• _Input for this task_
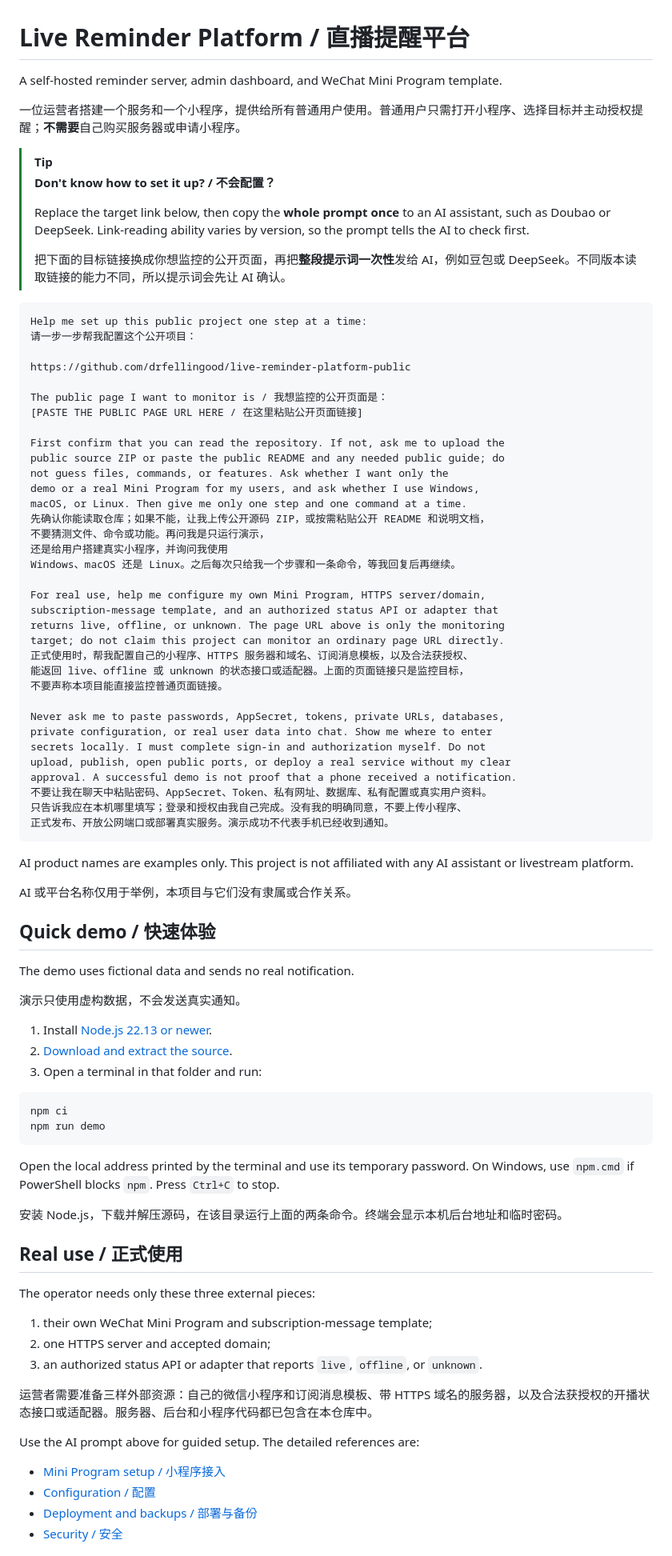
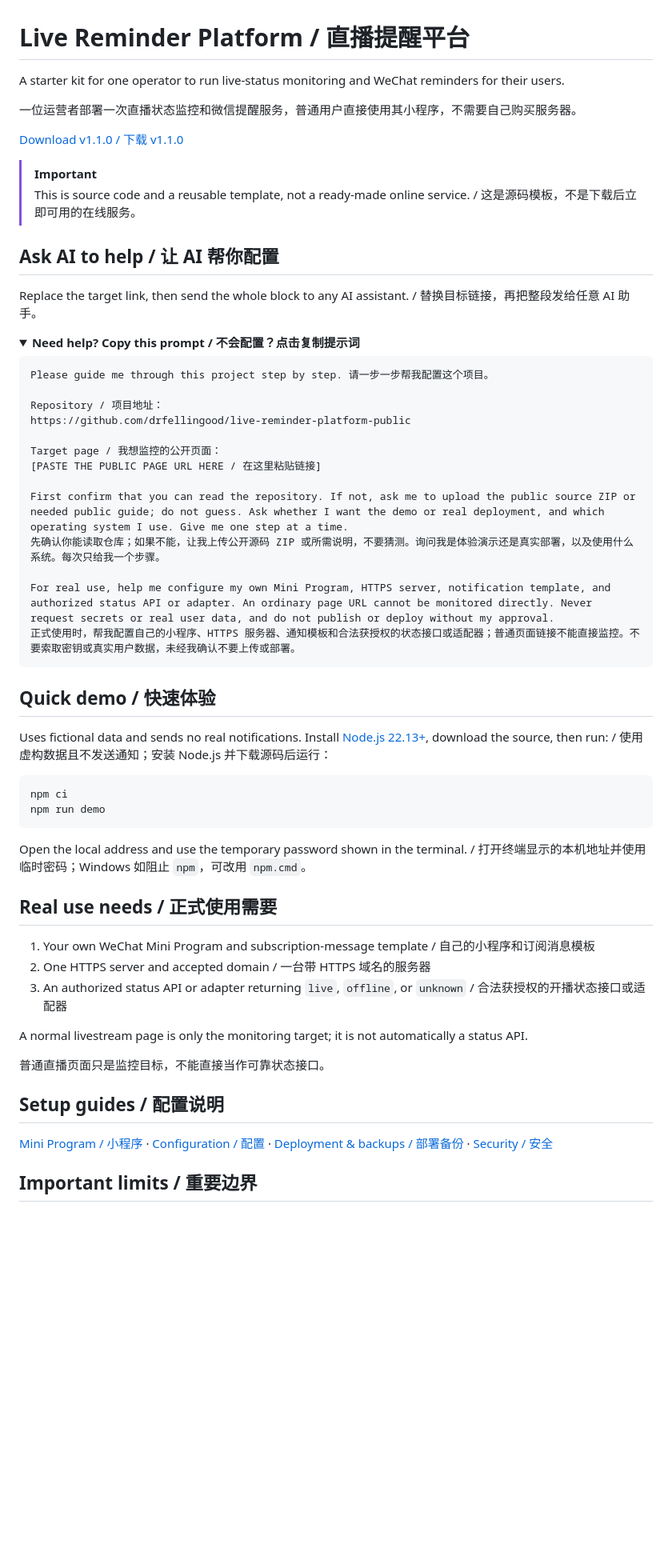
Before and after one commit to drfellingood/live-reminder-platform-public, a Markdown page: README.md, the part around one of its changes. Shown at 80% size. GitHub-like rendering; folded sections open; blank space fills up the shorter version.

Commit message:
Simplify the project homepage

````diff
--- a/README.md
+++ b/README.md
@@ -1,90 +1,63 @@
 # Live Reminder Platform / 直播提醒平台
 
-A self-hosted reminder server, admin dashboard, and WeChat Mini Program template.
+A starter kit for one operator to run live-status monitoring and WeChat reminders for their users.
 
-一位运营者搭建一个服务和一个小程序，提供给所有普通用户使用。普通用户只需打开小程序、选择目标并主动授权提醒；**不需要**自己购买服务器或申请小程序。
+一位运营者部署一次直播状态监控和微信提醒服务，普通用户直接使用其小程序，不需要自己购买服务器。
 
-> [!TIP]
-> **Don't know how to set it up? / 不会配置？**
->
-> Replace the target link below, then copy the **whole prompt once** to an AI assistant, such as Doubao or DeepSeek. Link-reading ability varies by version, so the prompt tells the AI to check first.
->
-> 把下面的目标链接换成你想监控的公开页面，再把**整段提示词一次性**发给 AI，例如豆包或 DeepSeek。不同版本读取链接的能力不同，所以提示词会先让 AI 确认。
+[Download v1.1.0 / 下载 v1.1.0](https://github.com/drfellingood/live-reminder-platform-public/releases/tag/v1.1.0)
+
+> [!IMPORTANT]
+> This is source code and a reusable template, not a ready-made online service. / 这是源码模板，不是下载后立即可用的在线服务。
+
+## Ask AI to help / 让 AI 帮你配置
+
+Replace the target link, then send the whole block to any AI assistant. / 替换目标链接，再把整段发给任意 AI 助手。
+
+<details>
+<summary><strong>Need help? Copy this prompt / 不会配置？点击复制提示词</strong></summary>
 
 ```text
-Help me set up this public project one step at a time:
-请一步一步帮我配置这个公开项目：
+Please guide me through this project step by step. 请一步一步帮我配置这个项目。
 
+Repository / 项目地址：
 https://github.com/drfellingood/live-reminder-platform-public
 
-The public page I want to monitor is / 我想监控的公开页面是：
-[PASTE THE PUBLIC PAGE URL HERE / 在这里粘贴公开页面链接]
+Target page / 我想监控的公开页面：
+[PASTE THE PUBLIC PAGE URL HERE / 在这里粘贴链接]
 
-First confirm that you can read the repository. If not, ask me to upload the
-public source ZIP or paste the public README and any needed public guide; do
-not guess files, commands, or features. Ask whether I want only the
-demo or a real Mini Program for my users, and ask whether I use Windows,
-macOS, or Linux. Then give me only one step and one command at a time.
-先确认你能读取仓库；如果不能，让我上传公开源码 ZIP，或按需粘贴公开 README 和说明文档，
-不要猜测文件、命令或功能。再问我是只运行演示，
-还是给用户搭建真实小程序，并询问我使用
-Windows、macOS 还是 Linux。之后每次只给我一个步骤和一条命令，等我回复后再继续。
+First confirm that you can read the repository. If not, ask me to upload the public source ZIP or needed public guide; do not guess. Ask whether I want the demo or real deployment, and which operating system I use. Give me one step at a time.
+先确认你能读取仓库；如果不能，让我上传公开源码 ZIP 或所需说明，不要猜测。询问我是体验演示还是真实部署，以及使用什么系统。每次只给我一个步骤。
 
-For real use, help me configure my own Mini Program, HTTPS server/domain,
-subscription-message template, and an authorized status API or adapter that
-returns live, offline, or unknown. The page URL above is only the monitoring
-target; do not claim this project can monitor an ordinary page URL directly.
-正式使用时，帮我配置自己的小程序、HTTPS 服务器和域名、订阅消息模板，以及合法获授权、
-能返回 live、offline 或 unknown 的状态接口或适配器。上面的页面链接只是监控目标，
-不要声称本项目能直接监控普通页面链接。
-
-Never ask me to paste passwords, AppSecret, tokens, private URLs, databases,
-private configuration, or real user data into chat. Show me where to enter
-secrets locally. I must complete sign-in and authorization myself. Do not
-upload, publish, open public ports, or deploy a real service without my clear
-approval. A successful demo is not proof that a phone received a notification.
-不要让我在聊天中粘贴密码、AppSecret、Token、私有网址、数据库、私有配置或真实用户资料。
-只告诉我应在本机哪里填写；登录和授权由我自己完成。没有我的明确同意，不要上传小程序、
-正式发布、开放公网端口或部署真实服务。演示成功不代表手机已经收到通知。
+For real use, help me configure my own Mini Program, HTTPS server, notification template, and authorized status API or adapter. An ordinary page URL cannot be monitored directly. Never request secrets or real user data, and do not publish or deploy without my approval.
+正式使用时，帮我配置自己的小程序、HTTPS 服务器、通知模板和合法获授权的状态接口或适配器；普通页面链接不能直接监控。不要索取密钥或真实用户数据，未经我确认不要上传或部署。
 ```
 
-AI product names are examples only. This project is not affiliated with any AI assistant or livestream platform.
-
-AI 或平台名称仅用于举例，本项目与它们没有隶属或合作关系。
+</details>
 
 ## Quick demo / 快速体验
 
-The demo uses fictional data and sends no real notification.
-
-演示只使用虚构数据，不会发送真实通知。
-
-1. Install [Node.js 22.13 or newer](https://nodejs.org/en/download).
-2. [Download and extract the source](https://github.com/drfellingood/live-reminder-platform-public/archive/refs/heads/main.zip).
-3. Open a terminal in that folder and run:
+Uses fictional data and sends no real notifications. Install [Node.js 22.13+](https://nodejs.org/en/download), download the source, then run: / 使用虚构数据且不发送通知；安装 Node.js 并下载源码后运行：
 
 ```powershell
 npm ci
 npm run demo
 ```
 
-Open the local address printed by the terminal and use its temporary password. On Windows, use `npm.cmd` if PowerShell blocks `npm`. Press `Ctrl+C` to stop.
+Open the local address and use the temporary password shown in the terminal. / 打开终端显示的本机地址并使用临时密码；Windows 如阻止 `npm`，可改用 `npm.cmd`。
 
-安装 Node.js，下载并解压源码，在该目录运行上面的两条命令。终端会显示本机后台地址和临时密码。
+## Real use needs / 正式使用需要
 
-## Real use / 正式使用
+1. Your own WeChat Mini Program and subscription-message template / 自己的小程序和订阅消息模板
+2. One HTTPS server and accepted domain / 一台带 HTTPS 域名的服务器
+3. An authorized status API or adapter returning `live`, `offline`, or `unknown` / 合法获授权的开播状态接口或适配器
 
-The operator needs only these three external pieces:
+A normal livestream page is only the monitoring target; it is not automatically a status API.
 
-1. their own WeChat Mini Program and subscription-message template;
-2. one HTTPS server and accepted domain;
-3. an authorized status API or adapter that reports `live`, `offline`, or `unknown`.
+普通直播页面只是监控目标，不能直接当作可靠状态接口。
 
-运营者需要准备三样外部资源：自己的微信小程序和订阅消息模板、带 HTTPS 域名的服务器，以及合法获授权的开播状态接口或适配器。服务器、后台和小程序代码都已包含在本仓库中。
+## Setup guides / 配置说明
 
-Use the AI prompt above for guided setup. The detailed references are:
+[Mini Program / 小程序](docs/WECHAT_MINIPROGRAM.md) · [Configuration / 配置](docs/CONFIGURATION.md) · [Deployment & backups / 部署备份](docs/DEPLOYMENT.md) · [Security / 安全](SECURITY.md)
 
-- [Mini Program setup / 小程序接入](docs/WECHAT_MINIPROGRAM.md)
-- [Configuration / 配置](docs/CONFIGURATION.md)
-- [Deployment and backups / 部署与备份](docs/DEPLOYMENT.md)
-- [Security / 安全](SECURITY.md)
+## Important limits / 重要边界
 
````
Also changed, not shown: other parts of README.md (+2 -14 lines).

• _Task to carry out_
Print every entry verbatim and leave all pictures out.

• _Reply_
Before and after one commit to drfellingood/live-reminder-platform-public, a Markdown page: README.md, the part around one of its changes. Shown at 80% size. GitHub-like rendering; folded sections open; blank space fills up the shorter version.

Commit message:
Simplify the project homepage

````diff
--- a/README.md
+++ b/README.md
@@ -1,90 +1,63 @@
 # Live Reminder Platform / 直播提醒平台
 
-A self-hosted reminder server, admin dashboard, and WeChat Mini Program template.
+A starter kit for one operator to run live-status monitoring and WeChat reminders for their users.
 
-一位运营者搭建一个服务和一个小程序，提供给所有普通用户使用。普通用户只需打开小程序、选择目标并主动授权提醒；**不需要**自己购买服务器或申请小程序。
+一位运营者部署一次直播状态监控和微信提醒服务，普通用户直接使用其小程序，不需要自己购买服务器。
 
-> [!TIP]
-> **Don't know how to set it up? / 不会配置？**
->
-> Replace the target link below, then copy the **whole prompt once** to an AI assistant, such as Doubao or DeepSeek. Link-reading ability varies by version, so the prompt tells the AI to check first.
->
-> 把下面的目标链接换成你想监控的公开页面，再把**整段提示词一次性**发给 AI，例如豆包或 DeepSeek。不同版本读取链接的能力不同，所以提示词会先让 AI 确认。
+[Download v1.1.0 / 下载 v1.1.0](https://github.com/drfellingood/live-reminder-platform-public/releases/tag/v1.1.0)
+
+> [!IMPORTANT]
+> This is source code and a reusable template, not a ready-made online service. / 这是源码模板，不是下载后立即可用的在线服务。
+
+## Ask AI to help / 让 AI 帮你配置
+
+Replace the target link, then send the whole block to any AI assistant. / 替换目标链接，再把整段发给任意 AI 助手。
+
+<details>
+<summary><strong>Need help? Copy this prompt / 不会配置？点击复制提示词</strong></summary>
 
 ```text
-Help me set up this public project one step at a time:
-请一步一步帮我配置这个公开项目：
+Please guide me through this project step by step. 请一步一步帮我配置这个项目。
 
+Repository / 项目地址：
 https://github.com/drfellingood/live-reminder-platform-public
 
-The public page I want to monitor is / 我想监控的公开页面是：
-[PASTE THE PUBLIC PAGE URL HERE / 在这里粘贴公开页面链接]
+Target page / 我想监控的公开页面：
+[PASTE THE PUBLIC PAGE URL HERE / 在这里粘贴链接]
 
-First confirm that you can read the repository. If not, ask me to upload the
-public source ZIP or paste the public README and any needed public guide; do
-not guess files, commands, or features. Ask whether I want only the
-demo or a real Mini Program for my users, and ask whether I use Windows,
-macOS, or Linux. Then give me only one step and one command at a time.
-先确认你能读取仓库；如果不能，让我上传公开源码 ZIP，或按需粘贴公开 README 和说明文档，
-不要猜测文件、命令或功能。再问我是只运行演示，
-还是给用户搭建真实小程序，并询问我使用
-Windows、macOS 还是 Linux。之后每次只给我一个步骤和一条命令，等我回复后再继续。
+First confirm that you can read the repository. If not, ask me to upload the public source ZIP or needed public guide; do not guess. Ask whether I want the demo or real deployment, and which operating system I use. Give me one step at a time.
+先确认你能读取仓库；如果不能，让我上传公开源码 ZIP 或所需说明，不要猜测。询问我是体验演示还是真实部署，以及使用什么系统。每次只给我一个步骤。
 
-For real use, help me configure my own Mini Program, HTTPS server/domain,
-subscription-message template, and an authorized status API or adapter that
-returns live, offline, or unknown. The page URL above is only the monitoring
-target; do not claim this project can monitor an ordinary page URL directly.
-正式使用时，帮我配置自己的小程序、HTTPS 服务器和域名、订阅消息模板，以及合法获授权、
-能返回 live、offline 或 unknown 的状态接口或适配器。上面的页面链接只是监控目标，
-不要声称本项目能直接监控普通页面链接。
-
-Never ask me to paste passwords, AppSecret, tokens, private URLs, databases,
-private configuration, or real user data into chat. Show me where to enter
-secrets locally. I must complete sign-in and authorization myself. Do not
-upload, publish, open public ports, or deploy a real service without my clear
-approval. A successful demo is not proof that a phone received a notification.
-不要让我在聊天中粘贴密码、AppSecret、Token、私有网址、数据库、私有配置或真实用户资料。
-只告诉我应在本机哪里填写；登录和授权由我自己完成。没有我的明确同意，不要上传小程序、
-正式发布、开放公网端口或部署真实服务。演示成功不代表手机已经收到通知。
+For real use, help me configure my own Mini Program, HTTPS server, notification template, and authorized status API or adapter. An ordinary page URL cannot be monitored directly. Never request secrets or real user data, and do not publish or deploy without my approval.
+正式使用时，帮我配置自己的小程序、HTTPS 服务器、通知模板和合法获授权的状态接口或适配器；普通页面链接不能直接监控。不要索取密钥或真实用户数据，未经我确认不要上传或部署。
 ```
 
-AI product names are examples only. This project is not affiliated with any AI assistant or livestream platform.
-
-AI 或平台名称仅用于举例，本项目与它们没有隶属或合作关系。
+</details>
 
 ## Quick demo / 快速体验
 
-The demo uses fictional data and sends no real notification.
-
-演示只使用虚构数据，不会发送真实通知。
-
-1. Install [Node.js 22.13 or newer](https://nodejs.org/en/download).
-2. [Download and extract the source](https://github.com/drfellingood/live-reminder-platform-public/archive/refs/heads/main.zip).
-3. Open a terminal in that folder and run:
+Uses fictional data and sends no real notifications. Install [Node.js 22.13+](https://nodejs.org/en/download), download the source, then run: / 使用虚构数据且不发送通知；安装 Node.js 并下载源码后运行：
 
 ```powershell
 npm ci
 npm run demo
 ```
 
-Open the local address printed by the terminal and use its temporary password. On Windows, use `npm.cmd` if PowerShell blocks `npm`. Press `Ctrl+C` to stop.
+Open the local address and use the temporary password shown in the terminal. / 打开终端显示的本机地址并使用临时密码；Windows 如阻止 `npm`，可改用 `npm.cmd`。
 
-安装 Node.js，下载并解压源码，在该目录运行上面的两条命令。终端会显示本机后台地址和临时密码。
+## Real use needs / 正式使用需要
 
-## Real use / 正式使用
+1. Your own WeChat Mini Program and subscription-message template / 自己的小程序和订阅消息模板
+2. One HTTPS server and accepted domain / 一台带 HTTPS 域名的服务器
+3. An authorized status API or adapter returning `live`, `offline`, or `unknown` / 合法获授权的开播状态接口或适配器
 
-The operator needs only these three external pieces:
+A normal livestream page is only the monitoring target; it is not automatically a status API.
 
-1. their own WeChat Mini Program and subscription-message template;
-2. one HTTPS server and accepted domain;
-3. an authorized status API or adapter that reports `live`, `offline`, or `unknown`.
+普通直播页面只是监控目标，不能直接当作可靠状态接口。
 
-运营者需要准备三样外部资源：自己的微信小程序和订阅消息模板、带 HTTPS 域名的服务器，以及合法获授权的开播状态接口或适配器。服务器、后台和小程序代码都已包含在本仓库中。
+## Setup guides / 配置说明
 
-Use the AI prompt above for guided setup. The detailed references are:
+[Mini Program / 小程序](docs/WECHAT_MINIPROGRAM.md) · [Configuration / 配置](docs/CONFIGURATION.md) · [Deployment & backups / 部署备份](docs/DEPLOYMENT.md) · [Security / 安全](SECURITY.md)
 
-- [Mini Program setup / 小程序接入](docs/WECHAT_MINIPROGRAM.md)
-- [Configuration / 配置](docs/CONFIGURATION.md)
-- [Deployment and backups / 部署与备份](docs/DEPLOYMENT.md)
-- [Security / 安全](SECURITY.md)
+## Important limits / 重要边界
 
````
Also changed, not shown: other parts of README.md (+2 -14 lines).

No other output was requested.